You are here
Boy, 14, dies after TV ‘kick’ goes bad
Almost two years after he was rescued from his abusive relatives, who had locked him in a dog kennel as punishment, a 14-year-old boy died on Tuesday from head injuries he sustained while “play- fighting” with a fellow resident at the St Michael Home for Boys. Police said Brandon Hart-Greaves was playing with a teenage resident in a hallway at the children’s home around 8.45 pm when he attempted a “dropkick” on his sparring partner.
Hart-Greaves’s amateur attempt at the professional wrestling manoeuvre shown on TV backfired and he fell over and hit his head on the concrete floor, rendering him unconscious. The other boy immediately informed Clair Thomas, a supervisor at the institution, who contacted police.
Police and emergency health services personnel arrived on the scene and took Hart-Greaves to the St James Medical Facility for treatment. The teenager was transfered to the Port-of-Spain General Hospital where he succumbed around 10.25 pm from his head injury. Investigators questioned Hart-Greaves’ friend but said they did not believe he was culpable in the death.
Hart-Greaves and his family shot into the public spotlight in July 2012 after police found him locked inside a dog kennel at their Upper Valley Road, Cascade. He told police that the night before he was accused of misbehaving, was refused dinner, beaten and locked inside the kennel with the family’s pet dog. Eventually, his father, Nigel Hargreaves, 42, his stepmother, Nasha Baboolal, 34, and his uncle Kendal Baptiste were arrested by police.
Hargreaves and Baptiste were charged with cruelty to a child under Section 3(1) of the Children’s Act while Baboolal was charged with assault occasioning actual bodily harm. They were each released on $50,000 bail. As part of that case, still ongoing in the Port-of-Spain Magistrates Court, Hart-Greaves was made a ward of the State and sent to live in the institution. In a press release yesterday, the Ministry of Gender, Youth and Child Development described his death as unfortunate.
“The ministry is particularly saddened because the child was showing great progress since being placed in the institution in 2013,” the release added. It also said the ministry would provide counselling for staff and residents who were left traumatised by the teen’s death. The ministry also ensured the investigation into the matter would be completed in a timely manner.

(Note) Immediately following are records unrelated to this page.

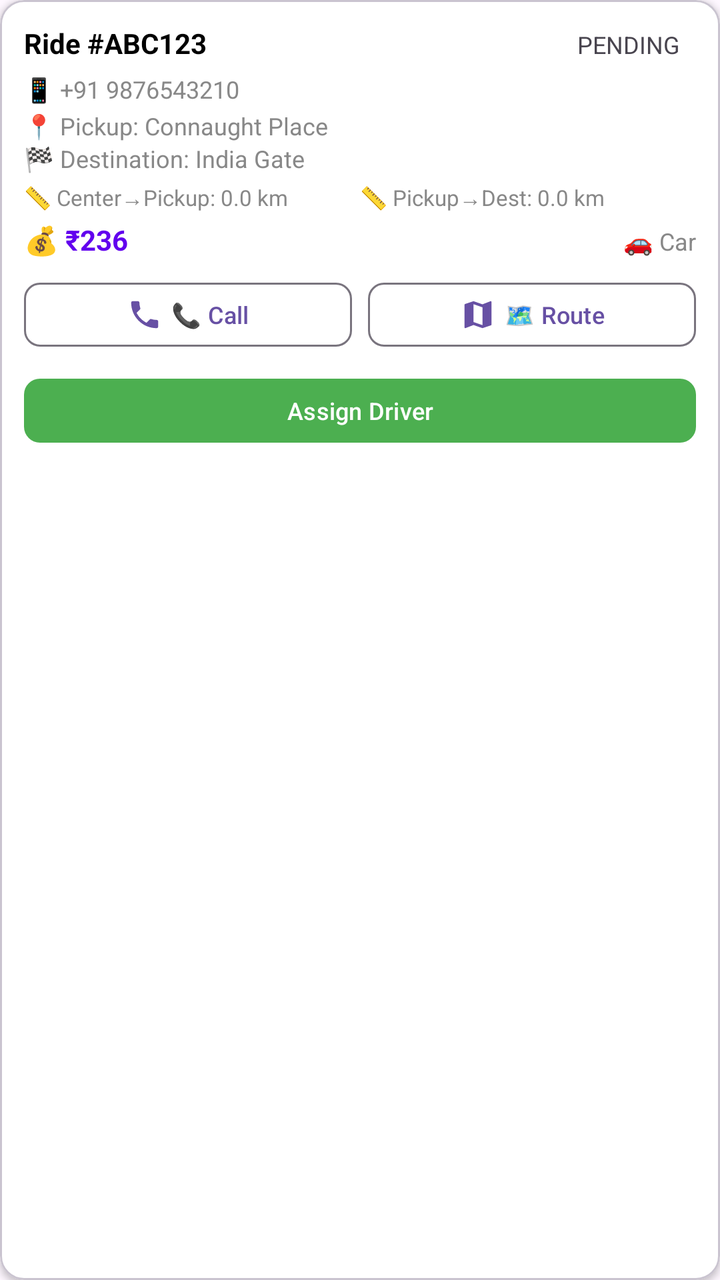
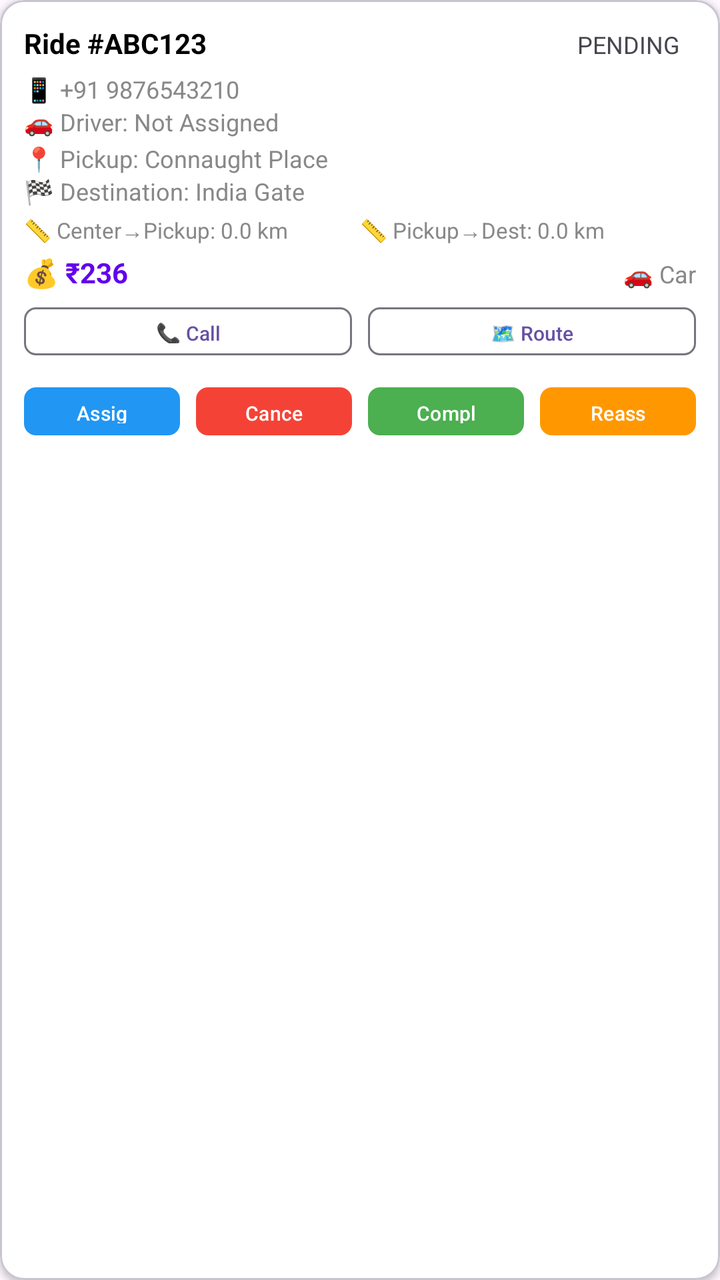

The first picture is an Android layout as it rendered before a commit; the second is the same layout after the commit. The layout source and the unified diff follow.
<!-- AndroidManifest.xml: application theme Theme.KakarwaiRider -->
<!-- res/layout/item_admin_ride.xml -->
<?xml version="1.0" encoding="utf-8"?>
<com.google.android.material.card.MaterialCardView xmlns:android="http://schemas.android.com/apk/res/android"
    xmlns:app="http://schemas.android.com/apk/res-auto"
    android:layout_width="match_parent"
    android:layout_height="wrap_content"
    android:layout_margin="4dp"
    app:cardCornerRadius="12dp"
    app:cardElevation="2dp"
    app:cardBackgroundColor="@color/white">

    <LinearLayout
        android:layout_width="match_parent"
        android:layout_height="wrap_content"
        android:orientation="vertical"
        android:padding="12dp">

        
        <LinearLayout
            android:layout_width="match_parent"
            android:layout_height="wrap_content"
            android:orientation="horizontal">

            <TextView
                android:id="@+id/tvRideId"
                android:layout_width="0dp"
                android:layout_height="wrap_content"
                android:layout_weight="1"
                android:text="Ride #ABC123"
                android:textSize="14sp"
                android:textStyle="bold"
                android:textColor="@color/black" />

            <TextView
                android:id="@+id/tvStatus"
                android:layout_width="wrap_content"
                android:layout_height="wrap_content"
                android:text="PENDING"
                android:textSize="12sp"
                android:paddingStart="8dp"
                android:paddingEnd="8dp"
                android:paddingTop="2dp"
                android:paddingBottom="2dp" />

        </LinearLayout>

        
        <TextView
            android:id="@+id/tvUserPhone"
            android:layout_width="wrap_content"
            android:layout_height="wrap_content"
            android:text="📱 +91 9876543210"
            android:textSize="12sp"
            android:textColor="@color/grey"
            android:layout_marginTop="4dp" />

        
        <TextView
            android:id="@+id/tvPickup"
            android:layout_width="wrap_content"
            android:layout_height="wrap_content"
            android:text="📍 Pickup: Connaught Place"
            android:textSize="12sp"
            android:textColor="@color/grey"
            android:layout_marginTop="2dp" />

        <TextView
            android:id="@+id/tvDestination"
            android:layout_width="wrap_content"
            android:layout_height="wrap_content"
            android:text="🏁 Destination: India Gate"
            android:textSize="12sp"
            android:textColor="@color/grey" />

        
        <LinearLayout
            android:layout_width="match_parent"
            android:layout_height="wrap_content"
            android:orientation="horizontal"
            android:layout_marginTop="4dp">

            <TextView
                android:id="@+id/tvDistanceCenterToPickup"
                android:layout_width="0dp"
                android:layout_height="wrap_content"
                android:layout_weight="1"
                android:text="📏 Center→Pickup: 0.0 km"
                android:textSize="11sp"
                android:textColor="@color/grey" />

            <TextView
                android:id="@+id/tvDistancePickupToDest"
                android:layout_width="0dp"
                android:layout_height="wrap_content"
                android:layout_weight="1"
                android:text="📏 Pickup→Dest: 0.0 km"
                android:textSize="11sp"
                android:textColor="@color/grey" />

        </LinearLayout>

        
        <LinearLayout
            android:layout_width="match_parent"
            android:layout_height="wrap_content"
            android:orientation="horizontal"
            android:layout_marginTop="4dp">

            <TextView
                android:id="@+id/tvFare"
                android:layout_width="0dp"
                android:layout_height="wrap_content"
                android:layout_weight="1"
                android:text="💰 ₹236"
                android:textSize="14sp"
                android:textStyle="bold"
                android:textColor="@color/primary" />

            <TextView
                android:id="@+id/tvVehicle"
                android:layout_width="wrap_content"
                android:layout_height="wrap_content"
                android:text="🚗 Car"
                android:textSize="12sp"
                android:textColor="@color/grey" />

        </LinearLayout>

        
        <LinearLayout
            android:layout_width="match_parent"
            android:layout_height="wrap_content"
            android:orientation="horizontal"
            android:layout_marginTop="8dp">

            
            <com.google.android.material.button.MaterialButton
                android:id="@+id/btnCall"
                android:layout_width="0dp"
                android:layout_height="40dp"
                android:layout_weight="1"
                android:layout_marginEnd="4dp"
                android:text="📞 Call"
                app:cornerRadius="8dp"
                android:textSize="12sp"
                style="@style/Widget.Material3.Button.OutlinedButton"
                app:icon="@drawable/ic_call"
                app:iconGravity="textStart" />

            
            <com.google.android.material.button.MaterialButton
                android:id="@+id/btnRoute"
                android:layout_width="0dp"
                android:layout_height="40dp"
                android:layout_weight="1"
                android:layout_marginStart="4dp"
                android:text="🗺️ Route"
                app:cornerRadius="8dp"
                android:textSize="12sp"
                style="@style/Widget.Material3.Button.OutlinedButton"
                app:icon="@drawable/ic_map"
                app:iconGravity="textStart" />

        </LinearLayout>

        
        <com.google.android.material.button.MaterialButton
            android:id="@+id/btnAssignDriver"
            android:layout_width="match_parent"
            android:layout_height="40dp"
            android:layout_marginTop="8dp"
            android:text="Assign Driver"
            app:cornerRadius="8dp"
            android:textSize="12sp"
            app:backgroundTint="@color/green"
            android:visibility="visible" />

        
        <com.google.android.material.button.MaterialButton
            android:id="@+id/btnCancelRide"
            android:layout_width="match_parent"
            android:layout_height="40dp"
            android:layout_marginTop="4dp"
            android:text="❌ Cancel Ride"
            app:cornerRadius="8dp"
            android:textSize="12sp"
            app:backgroundTint="@color/red"
            android:visibility="gone" />

    </LinearLayout>

</com.google.android.material.card.MaterialCardView>
<!-- resources referenced by this layout -->
<resources>
  <color name="black">#FF000000</color>
  <color name="green">#4CAF50</color>
  <color name="grey">#888888</color>
  <color name="primary">@color/purple_500</color>
  <color name="red">#F44336</color>
  <color name="white">#FFFFFFFF</color>
  <!-- drawable ic_call (drawable) -->
  <vector xmlns:android="http://schemas.android.com/apk/res/android"
      android:width="24dp"
      android:height="24dp"
      android:viewportWidth="24"
      android:viewportHeight="24">
      <path
          android:fillColor="#FF000000"
          android:pathData="M6.62,10.79c1.44,2.83 3.76,5.14 6.59,6.59l2.2,-2.2c0.27,-0.27 0.67,-0.36 1.02,-0.24 1.12,0.37 2.33,0.57 3.57,0.57 0.55,0 1,0.45 1,1V20c0,0.55 -0.45,1 -1,1 -9.39,0 -17,-7.61 -17,-17 0,-0.55 0.45,-1 1,-1h3.5c0.55,0 1,0.45 1,1 0,1.25 0.2,2.45 0.57,3.57 0.11,0.35 0.03,0.74 -0.25,1.02l-2.2,2.2z"/>
  </vector>
  <!-- drawable ic_map (drawable) -->
  <vector xmlns:android="http://schemas.android.com/apk/res/android"
      android:width="24dp"
      android:height="24dp"
      android:viewportWidth="24"
      android:viewportHeight="24">
      <path
          android:fillColor="#FF000000"
          android:pathData="M20.5,3l-0.16,0.03L15,5.1 9,3 3.36,4.9c-0.21,0.07 -0.36,0.25 -0.36,0.48V20.5c0,0.28 0.22,0.5 0.5,0.5l0.16,-0.03L9,18.9l6,2.1 5.64,-1.9c0.21,-0.07 0.36,-0.25 0.36,-0.48V3.5c0,-0.28 -0.22,-0.5 -0.5,-0.5zM15,19l-6,-2.11V5l6,2.11V19z"/>
  </vector>
  <style name="Theme.KakarwaiRider" parent="Base.Theme.KakarwaiRider" />
  <color name="purple_500">#FF6200EE</color>
  <style name="Base.Theme.KakarwaiRider" parent="Theme.Material3.DayNight.NoActionBar">
          
          
      </style>
</resources>

<!-- the commit's change to res/layout/item_admin_ride.xml (unified diff, before → after) -->
@@ -53,6 +53,14 @@
             android:textColor="@color/grey"
             android:layout_marginTop="4dp" />
 
+        <TextView
+            android:id="@+id/tvDriverName"
+            android:layout_width="wrap_content"
+            android:layout_height="wrap_content"
+            android:text="🚗 Driver: Not Assigned"
+            android:textSize="12sp"
+            android:textColor="@color/grey" />
+
         
         <TextView
             android:id="@+id/tvPickup"
@@ -130,61 +138,86 @@
             android:layout_width="match_parent"
             android:layout_height="wrap_content"
             android:orientation="horizontal"
+            android:layout_marginTop="4dp">
+
+            <com.google.android.material.button.MaterialButton
+                android:id="@+id/btnCall"
+                android:layout_width="0dp"
+                android:layout_height="32dp"
+                android:layout_weight="1"
+                android:layout_marginEnd="4dp"
+                android:text="📞 Call"
+                app:cornerRadius="6dp"
+                android:textSize="10sp"
+                style="@style/Widget.Material3.Button.OutlinedButton" />
+
+            <com.google.android.material.button.MaterialButton
+                android:id="@+id/btnRoute"
+                android:layout_width="0dp"
+                android:layout_height="32dp"
+                android:layout_weight="1"
+                android:layout_marginStart="4dp"
+                android:text="🗺️ Route"
+                app:cornerRadius="6dp"
+                android:textSize="10sp"
+                style="@style/Widget.Material3.Button.OutlinedButton" />
+
+        </LinearLayout>
+
+        
+        <LinearLayout
+            android:layout_width="match_parent"
+            android:layout_height="wrap_content"
+            android:orientation="horizontal"
             android:layout_marginTop="8dp">
 
-            
-            <com.google.android.material.button.MaterialButton
-                android:id="@+id/btnCall"
-                android:layout_width="0dp"
-                android:layout_height="40dp"
-                android:layout_weight="1"
-                android:layout_marginEnd="4dp"
-                android:text="📞 Call"
-                app:cornerRadius="8dp"
-                android:textSize="12sp"
-                style="@style/Widget.Material3.Button.OutlinedButton"
-                app:icon="@drawable/ic_call"
-                app:iconGravity="textStart" />
-
-            
-            <com.google.android.material.button.MaterialButton
-                android:id="@+id/btnRoute"
-                android:layout_width="0dp"
-                android:layout_height="40dp"
-                android:layout_weight="1"
-                android:layout_marginStart="4dp"
-                android:text="🗺️ Route"
-                app:cornerRadius="8dp"
-                android:textSize="12sp"
-                style="@style/Widget.Material3.Button.OutlinedButton"
-                app:icon="@drawable/ic_map"
-                app:iconGravity="textStart" />
-
-        </LinearLayout>
-
-        
-        <com.google.android.material.button.MaterialButton
-            android:id="@+id/btnAssignDriver"
-            android:layout_width="match_parent"
-            android:layout_height="40dp"
-            android:layout_marginTop="8dp"
-            android:text="Assign Driver"
-            app:cornerRadius="8dp"
-            android:textSize="12sp"
-            app:backgroundTint="@color/green"
-            android:visibility="visible" />
-
-        
-        <com.google.android.material.button.MaterialButton
-            android:id="@+id/btnCancelRide"
-            android:layout_width="match_parent"
-            android:layout_height="40dp"
-            android:layout_marginTop="4dp"
-            android:text="❌ Cancel Ride"
-            app:cornerRadius="8dp"
-            android:textSize="12sp"
-            app:backgroundTint="@color/red"
-            android:visibility="gone" />
+            <com.google.android.material.button.MaterialButton
+                android:id="@+id/btnAssignDriver"
+                android:layout_width="0dp"
+                android:layout_height="32dp"
+                android:layout_weight="1"
+                android:layout_marginEnd="4dp"
+                android:text="Assign"
+                app:cornerRadius="6dp"
+                android:textSize="10sp"
+                app:backgroundTint="@color/blue" />
+
+            <com.google.android.material.button.MaterialButton
+                android:id="@+id/btnCancelRide"
+                android:layout_width="0dp"
+                android:layout_height="32dp"
+                android:layout_weight="1"
+                android:layout_marginStart="4dp"
+                android:layout_marginEnd="4dp"
+                android:text="Cancel"
+                app:cornerRadius="6dp"
+                android:textSize="10sp"
+                app:backgroundTint="@color/red" />
+
+            <com.google.android.material.button.MaterialButton
+                android:id="@+id/btnCompleteRide"
+                android:layout_width="0dp"
+                android:layout_height="32dp"
+                android:layout_weight="1"
+                android:layout_marginStart="4dp"
+                android:layout_marginEnd="4dp"
+                android:text="Complete"
+                app:cornerRadius="6dp"
+                android:textSize="10sp"
+                app:backgroundTint="@color/green" />
+
+            <com.google.android.material.button.MaterialButton
+                android:id="@+id/btnReassignDriver"
+                android:layout_width="0dp"
+                android:layout_height="32dp"
+                android:layout_weight="1"
+                android:layout_marginStart="4dp"
+                android:text="Reassign"
+                app:cornerRadius="6dp"
+                android:textSize="10sp"
+                app:backgroundTint="@color/orange" />
+
+        </LinearLayout>
 
     </LinearLayout>
 
<!-- resource entries referenced after the edit -->
@@ -1,31 +1,13 @@
 <!-- resources referenced by this layout -->
 <resources>
   <color name="black">#FF000000</color>
+  <color name="blue">#2196F3</color>
   <color name="green">#4CAF50</color>
   <color name="grey">#888888</color>
+  <color name="orange">#FF9800</color>
   <color name="primary">@color/purple_500</color>
   <color name="red">#F44336</color>
   <color name="white">#FFFFFFFF</color>
-  <!-- drawable ic_call (drawable) -->
-  <vector xmlns:android="http://schemas.android.com/apk/res/android"
-      android:width="24dp"
-      android:height="24dp"
-      android:viewportWidth="24"
-      android:viewportHeight="24">
-      <path
-          android:fillColor="#FF000000"
-          android:pathData="M6.62,10.79c1.44,2.83 3.76,5.14 6.59,6.59l2.2,-2.2c0.27,-0.27 0.67,-0.36 1.02,-0.24 1.12,0.37 2.33,0.57 3.57,0.57 0.55,0 1,0.45 1,1V20c0,0.55 -0.45,1 -1,1 -9.39,0 -17,-7.61 -17,-17 0,-0.55 0.45,-1 1,-1h3.5c0.55,0 1,0.45 1,1 0,1.25 0.2,2.45 0.57,3.57 0.11,0.35 0.03,0.74 -0.25,1.02l-2.2,2.2z"/>
-  </vector>
-  <!-- drawable ic_map (drawable) -->
-  <vector xmlns:android="http://schemas.android.com/apk/res/android"
-      android:width="24dp"
-      android:height="24dp"
-      android:viewportWidth="24"
-      android:viewportHeight="24">
-      <path
-          android:fillColor="#FF000000"
-          android:pathData="M20.5,3l-0.16,0.03L15,5.1 9,3 3.36,4.9c-0.21,0.07 -0.36,0.25 -0.36,0.48V20.5c0,0.28 0.22,0.5 0.5,0.5l0.16,-0.03L9,18.9l6,2.1 5.64,-1.9c0.21,-0.07 0.36,-0.25 0.36,-0.48V3.5c0,-0.28 -0.22,-0.5 -0.5,-0.5zM15,19l-6,-2.11V5l6,2.11V19z"/>
-  </vector>
   <style name="Theme.KakarwaiRider" parent="Base.Theme.KakarwaiRider" />
   <color name="purple_500">#FF6200EE</color>
   <style name="Base.Theme.KakarwaiRider" parent="Theme.Material3.DayNight.NoActionBar">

In an interview yesterday at the Forensic Science Centre, St James, one of Hart-Greaves relatives, who identified himself as the boy’s uncle, said he believed conditions at the home had played a part in the teen’s death. “That place not nice. It needs to be seriously addressed and revamped,” the man said. Insp Thomas of the Western Division is leading the investigation into the death.